October 4, 2005 - Internet classes offer convenience
Carol Horigan used to teach out of a Pensacola Junior College classroom, but she doesn't anymore. The visual arts professor's job at the college hasn't changed. The way she teaches has.
Horigan is among a growing number of online teachers who have traded their lecterns for mouse pads.
"I love it," Horigan said. "Everything is at your disposal online."
PJC offers 44 course titles online, and students can earn an associate of arts in general studies or business without having to enter a classroom. Online courses have become so popular that PJC eCoast Campus is marketed as a separate entity.
This semester, 1,700 PJC students enrolled in online courses.
At the University of West Florida, about 11,000 students are taking online courses.

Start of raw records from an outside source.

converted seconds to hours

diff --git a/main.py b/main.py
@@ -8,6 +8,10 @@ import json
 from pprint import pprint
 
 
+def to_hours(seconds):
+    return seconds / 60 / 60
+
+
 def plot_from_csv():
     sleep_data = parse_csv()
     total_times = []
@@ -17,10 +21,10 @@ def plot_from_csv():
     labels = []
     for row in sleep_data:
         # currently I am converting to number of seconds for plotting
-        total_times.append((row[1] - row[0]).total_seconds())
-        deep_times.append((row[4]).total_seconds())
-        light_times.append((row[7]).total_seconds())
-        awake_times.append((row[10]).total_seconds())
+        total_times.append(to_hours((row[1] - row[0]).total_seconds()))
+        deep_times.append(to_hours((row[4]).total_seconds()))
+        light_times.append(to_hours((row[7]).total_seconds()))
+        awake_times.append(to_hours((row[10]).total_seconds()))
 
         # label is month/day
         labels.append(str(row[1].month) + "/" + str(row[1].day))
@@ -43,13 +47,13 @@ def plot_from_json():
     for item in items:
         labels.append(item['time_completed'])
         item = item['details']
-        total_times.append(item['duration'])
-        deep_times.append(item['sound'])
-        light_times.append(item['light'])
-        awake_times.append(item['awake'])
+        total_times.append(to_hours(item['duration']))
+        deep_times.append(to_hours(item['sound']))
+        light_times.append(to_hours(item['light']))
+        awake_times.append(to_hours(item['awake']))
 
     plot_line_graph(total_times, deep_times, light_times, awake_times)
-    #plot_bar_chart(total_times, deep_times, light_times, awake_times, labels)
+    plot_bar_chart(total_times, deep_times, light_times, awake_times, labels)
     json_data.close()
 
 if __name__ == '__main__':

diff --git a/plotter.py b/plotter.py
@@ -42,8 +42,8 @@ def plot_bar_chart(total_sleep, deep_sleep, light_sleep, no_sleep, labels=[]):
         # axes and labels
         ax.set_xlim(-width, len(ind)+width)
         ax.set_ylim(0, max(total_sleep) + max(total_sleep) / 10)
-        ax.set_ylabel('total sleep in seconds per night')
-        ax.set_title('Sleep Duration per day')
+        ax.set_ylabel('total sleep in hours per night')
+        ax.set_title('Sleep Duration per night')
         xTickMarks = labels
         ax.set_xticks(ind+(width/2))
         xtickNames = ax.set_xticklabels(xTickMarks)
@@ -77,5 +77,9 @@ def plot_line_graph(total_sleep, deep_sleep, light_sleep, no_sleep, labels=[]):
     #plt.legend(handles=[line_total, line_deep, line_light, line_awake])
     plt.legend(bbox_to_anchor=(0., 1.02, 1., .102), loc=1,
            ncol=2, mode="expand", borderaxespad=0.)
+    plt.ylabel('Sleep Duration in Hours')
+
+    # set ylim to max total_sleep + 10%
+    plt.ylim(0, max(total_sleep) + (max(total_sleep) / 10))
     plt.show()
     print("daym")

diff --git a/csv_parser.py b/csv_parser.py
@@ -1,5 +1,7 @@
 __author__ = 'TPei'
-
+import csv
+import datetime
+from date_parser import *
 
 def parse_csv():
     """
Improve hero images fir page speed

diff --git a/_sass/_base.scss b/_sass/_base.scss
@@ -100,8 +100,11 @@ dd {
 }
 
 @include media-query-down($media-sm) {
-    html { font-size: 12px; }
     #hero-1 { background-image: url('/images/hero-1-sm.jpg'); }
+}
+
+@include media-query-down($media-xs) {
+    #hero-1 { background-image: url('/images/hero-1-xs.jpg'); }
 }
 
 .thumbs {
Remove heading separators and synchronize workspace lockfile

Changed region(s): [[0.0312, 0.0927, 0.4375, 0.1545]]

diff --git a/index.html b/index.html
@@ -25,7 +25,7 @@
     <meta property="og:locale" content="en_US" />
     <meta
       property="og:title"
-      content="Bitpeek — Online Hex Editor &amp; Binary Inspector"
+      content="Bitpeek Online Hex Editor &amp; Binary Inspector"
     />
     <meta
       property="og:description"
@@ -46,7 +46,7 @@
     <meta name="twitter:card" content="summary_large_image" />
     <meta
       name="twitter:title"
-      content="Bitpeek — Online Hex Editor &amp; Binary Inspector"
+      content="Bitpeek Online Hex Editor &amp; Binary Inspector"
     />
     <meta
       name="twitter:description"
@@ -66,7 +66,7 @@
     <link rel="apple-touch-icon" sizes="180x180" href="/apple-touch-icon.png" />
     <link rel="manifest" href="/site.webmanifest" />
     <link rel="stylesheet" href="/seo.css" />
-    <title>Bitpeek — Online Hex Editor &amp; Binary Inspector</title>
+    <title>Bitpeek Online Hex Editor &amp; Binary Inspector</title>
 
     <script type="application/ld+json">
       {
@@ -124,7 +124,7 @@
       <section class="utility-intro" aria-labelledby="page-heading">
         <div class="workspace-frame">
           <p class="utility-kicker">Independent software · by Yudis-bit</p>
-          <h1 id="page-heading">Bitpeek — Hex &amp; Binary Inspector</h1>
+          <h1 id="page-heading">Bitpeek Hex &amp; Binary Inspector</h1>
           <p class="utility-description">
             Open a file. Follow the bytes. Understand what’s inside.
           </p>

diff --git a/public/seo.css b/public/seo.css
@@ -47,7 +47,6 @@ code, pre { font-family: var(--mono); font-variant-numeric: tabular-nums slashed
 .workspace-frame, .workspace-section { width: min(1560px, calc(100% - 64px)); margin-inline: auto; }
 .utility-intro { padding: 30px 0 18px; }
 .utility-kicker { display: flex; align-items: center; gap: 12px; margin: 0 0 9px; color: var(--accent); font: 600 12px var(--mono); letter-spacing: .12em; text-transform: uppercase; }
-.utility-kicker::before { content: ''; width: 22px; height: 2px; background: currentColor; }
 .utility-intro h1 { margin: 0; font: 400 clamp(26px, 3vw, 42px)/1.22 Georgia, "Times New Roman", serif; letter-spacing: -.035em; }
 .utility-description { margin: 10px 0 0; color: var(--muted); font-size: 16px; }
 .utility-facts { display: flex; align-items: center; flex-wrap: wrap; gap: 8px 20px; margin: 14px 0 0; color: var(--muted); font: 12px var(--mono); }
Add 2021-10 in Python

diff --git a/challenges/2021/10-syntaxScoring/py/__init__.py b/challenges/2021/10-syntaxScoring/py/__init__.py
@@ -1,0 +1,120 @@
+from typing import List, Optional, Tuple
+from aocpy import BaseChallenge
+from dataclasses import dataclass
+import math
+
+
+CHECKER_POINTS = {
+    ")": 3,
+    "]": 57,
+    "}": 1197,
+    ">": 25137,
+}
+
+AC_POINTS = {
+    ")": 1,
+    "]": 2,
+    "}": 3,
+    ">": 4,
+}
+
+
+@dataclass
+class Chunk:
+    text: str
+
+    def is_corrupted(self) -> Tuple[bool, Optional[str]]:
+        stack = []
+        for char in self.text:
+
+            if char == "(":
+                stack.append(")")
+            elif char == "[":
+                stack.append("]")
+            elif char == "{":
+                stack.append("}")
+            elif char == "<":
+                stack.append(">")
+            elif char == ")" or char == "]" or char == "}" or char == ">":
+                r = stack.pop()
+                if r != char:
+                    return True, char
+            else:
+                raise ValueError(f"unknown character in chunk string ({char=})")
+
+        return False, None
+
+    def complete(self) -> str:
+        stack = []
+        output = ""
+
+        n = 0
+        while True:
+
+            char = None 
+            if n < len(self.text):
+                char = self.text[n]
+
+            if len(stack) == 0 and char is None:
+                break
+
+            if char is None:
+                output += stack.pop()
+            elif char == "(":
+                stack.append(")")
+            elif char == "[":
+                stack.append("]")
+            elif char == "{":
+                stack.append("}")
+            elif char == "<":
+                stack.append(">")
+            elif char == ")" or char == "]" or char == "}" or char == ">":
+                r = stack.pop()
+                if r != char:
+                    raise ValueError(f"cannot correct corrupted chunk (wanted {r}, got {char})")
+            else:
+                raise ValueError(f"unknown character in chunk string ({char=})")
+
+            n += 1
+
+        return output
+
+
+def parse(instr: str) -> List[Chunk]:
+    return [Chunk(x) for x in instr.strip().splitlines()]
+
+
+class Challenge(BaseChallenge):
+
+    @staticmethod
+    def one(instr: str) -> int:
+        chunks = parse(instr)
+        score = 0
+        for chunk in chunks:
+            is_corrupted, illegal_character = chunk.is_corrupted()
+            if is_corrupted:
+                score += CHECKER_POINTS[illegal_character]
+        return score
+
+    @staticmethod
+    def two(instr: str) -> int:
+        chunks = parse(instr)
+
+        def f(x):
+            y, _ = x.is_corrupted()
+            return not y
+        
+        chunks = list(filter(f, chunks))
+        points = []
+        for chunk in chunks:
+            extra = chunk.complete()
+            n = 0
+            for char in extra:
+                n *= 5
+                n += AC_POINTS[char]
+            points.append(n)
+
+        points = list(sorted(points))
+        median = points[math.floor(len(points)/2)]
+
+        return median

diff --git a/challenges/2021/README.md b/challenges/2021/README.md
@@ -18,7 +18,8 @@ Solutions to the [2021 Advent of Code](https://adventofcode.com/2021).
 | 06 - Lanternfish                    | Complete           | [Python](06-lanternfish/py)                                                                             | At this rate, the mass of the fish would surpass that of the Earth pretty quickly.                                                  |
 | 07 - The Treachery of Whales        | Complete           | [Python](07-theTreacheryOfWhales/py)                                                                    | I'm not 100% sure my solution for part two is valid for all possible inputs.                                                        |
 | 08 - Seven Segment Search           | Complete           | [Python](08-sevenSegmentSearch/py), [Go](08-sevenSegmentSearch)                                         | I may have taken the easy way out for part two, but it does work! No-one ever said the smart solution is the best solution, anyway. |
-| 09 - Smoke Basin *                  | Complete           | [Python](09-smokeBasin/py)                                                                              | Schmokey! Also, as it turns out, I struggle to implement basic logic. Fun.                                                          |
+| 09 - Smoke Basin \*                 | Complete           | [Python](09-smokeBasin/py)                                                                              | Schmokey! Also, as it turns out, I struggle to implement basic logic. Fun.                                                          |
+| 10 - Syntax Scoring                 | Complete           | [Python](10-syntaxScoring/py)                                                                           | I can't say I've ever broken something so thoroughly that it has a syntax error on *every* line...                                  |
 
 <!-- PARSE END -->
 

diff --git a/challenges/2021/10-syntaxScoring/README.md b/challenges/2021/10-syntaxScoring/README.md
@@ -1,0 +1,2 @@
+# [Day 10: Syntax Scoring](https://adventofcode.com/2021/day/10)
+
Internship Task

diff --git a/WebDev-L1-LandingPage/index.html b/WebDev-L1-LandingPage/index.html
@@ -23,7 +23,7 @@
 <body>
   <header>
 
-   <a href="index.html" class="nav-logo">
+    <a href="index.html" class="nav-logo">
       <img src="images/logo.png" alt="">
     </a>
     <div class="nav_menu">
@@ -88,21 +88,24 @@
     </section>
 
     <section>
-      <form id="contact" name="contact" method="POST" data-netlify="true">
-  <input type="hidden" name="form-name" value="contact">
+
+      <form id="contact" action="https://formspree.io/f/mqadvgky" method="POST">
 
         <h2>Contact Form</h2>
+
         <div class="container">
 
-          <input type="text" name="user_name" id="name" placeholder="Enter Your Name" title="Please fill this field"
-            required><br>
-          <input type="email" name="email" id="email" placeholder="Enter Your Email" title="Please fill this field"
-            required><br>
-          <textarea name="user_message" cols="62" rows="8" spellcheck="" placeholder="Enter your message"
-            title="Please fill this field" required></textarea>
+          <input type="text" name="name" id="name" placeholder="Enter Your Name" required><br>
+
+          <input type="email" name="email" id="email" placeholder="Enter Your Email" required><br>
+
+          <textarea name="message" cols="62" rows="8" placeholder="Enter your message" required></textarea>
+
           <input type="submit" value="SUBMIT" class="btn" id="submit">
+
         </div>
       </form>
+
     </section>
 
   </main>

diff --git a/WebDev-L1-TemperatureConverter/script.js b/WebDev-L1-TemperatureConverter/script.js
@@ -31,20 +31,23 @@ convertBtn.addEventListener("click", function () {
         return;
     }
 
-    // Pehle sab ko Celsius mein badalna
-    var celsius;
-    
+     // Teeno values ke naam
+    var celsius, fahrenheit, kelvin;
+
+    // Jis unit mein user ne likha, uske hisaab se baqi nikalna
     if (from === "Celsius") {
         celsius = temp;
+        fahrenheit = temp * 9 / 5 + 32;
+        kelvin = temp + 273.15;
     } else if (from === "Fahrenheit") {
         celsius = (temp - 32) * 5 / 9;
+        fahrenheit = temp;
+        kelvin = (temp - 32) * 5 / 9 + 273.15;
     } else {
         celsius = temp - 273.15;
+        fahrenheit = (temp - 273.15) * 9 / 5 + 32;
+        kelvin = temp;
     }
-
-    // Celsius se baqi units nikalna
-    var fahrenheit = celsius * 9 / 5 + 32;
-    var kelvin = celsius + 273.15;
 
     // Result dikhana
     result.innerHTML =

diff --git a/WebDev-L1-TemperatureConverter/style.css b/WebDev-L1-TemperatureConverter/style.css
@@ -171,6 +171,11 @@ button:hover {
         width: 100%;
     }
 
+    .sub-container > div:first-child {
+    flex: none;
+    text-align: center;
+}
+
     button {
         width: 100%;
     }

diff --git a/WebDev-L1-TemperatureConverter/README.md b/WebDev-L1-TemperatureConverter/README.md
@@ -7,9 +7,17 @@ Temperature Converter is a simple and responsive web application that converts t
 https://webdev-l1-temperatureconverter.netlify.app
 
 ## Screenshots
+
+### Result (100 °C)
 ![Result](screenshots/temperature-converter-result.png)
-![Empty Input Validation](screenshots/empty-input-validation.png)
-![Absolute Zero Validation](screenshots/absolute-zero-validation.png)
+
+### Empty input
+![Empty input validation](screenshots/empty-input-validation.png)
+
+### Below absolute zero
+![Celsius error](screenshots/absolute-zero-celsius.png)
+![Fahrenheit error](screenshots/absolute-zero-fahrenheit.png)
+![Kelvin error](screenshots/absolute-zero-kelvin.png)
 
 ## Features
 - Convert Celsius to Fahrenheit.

Many also are enrolled in traditional classes, but 2,500 are seeking certificates or undergraduate or master's degrees solely online, said Karen Barth, UWF online coordinator.
Future trends likely include more blending of online and traditional instruction.
"Students really, really like it," Barth said.
For Pensacola residents Kellie and Anthony Stiner, online courses offer educational opportunities they might not otherwise have. Both are pursuing degrees in criminal justice online.
Anthony Stiner, 32, the chief administrator at the Navy Orientation Recruiter Unit at Pensacola Naval Air Station, is taking classes through Grantham University. Kellie Stiner, 28, manager at Blimpie's on Blue Angel Parkway, is an honors student enrolled online through Kaplan University, which is headquartered out of Davenport, Iowa.
Time is precious for the Stiners and their three children.
"We like the flexibility," Kellie Stiner said. "We don't have to sit in a classroom for two or three hours, and we can do our schoolwork after our children have gone to bed."
The portability of online classes is attractive to Michael Negovan, a former Navy air traffic controller who began his studies through Kaplan three years ago in Pittsburgh. He didn't miss a beat when he moved to Chattanooga, Tenn., and is wrapping up his course work at his new home in Gulf Breeze.
Not everyone is sold on online courses. University of West Florida microbiology student Luis Espinoza, 22, took his first and last online class last summer.
"It's not like a classroom where you can express your ideas," Espinoza said. "You just try to fulfill the task and get your grade."
Although there is not the face-to-face interaction the classroom offers, many teachers add chat rooms and bulletin boards where students can discuss assignments or form online study groups.
While in Jordan last month as a member of a touring orchestra, PJC adjunct math instructor Kathy Schultz kept in touch with her students and their assignments and answered their questions by e-mail.
"The feedback is immediate, and the students love that," Schultz said.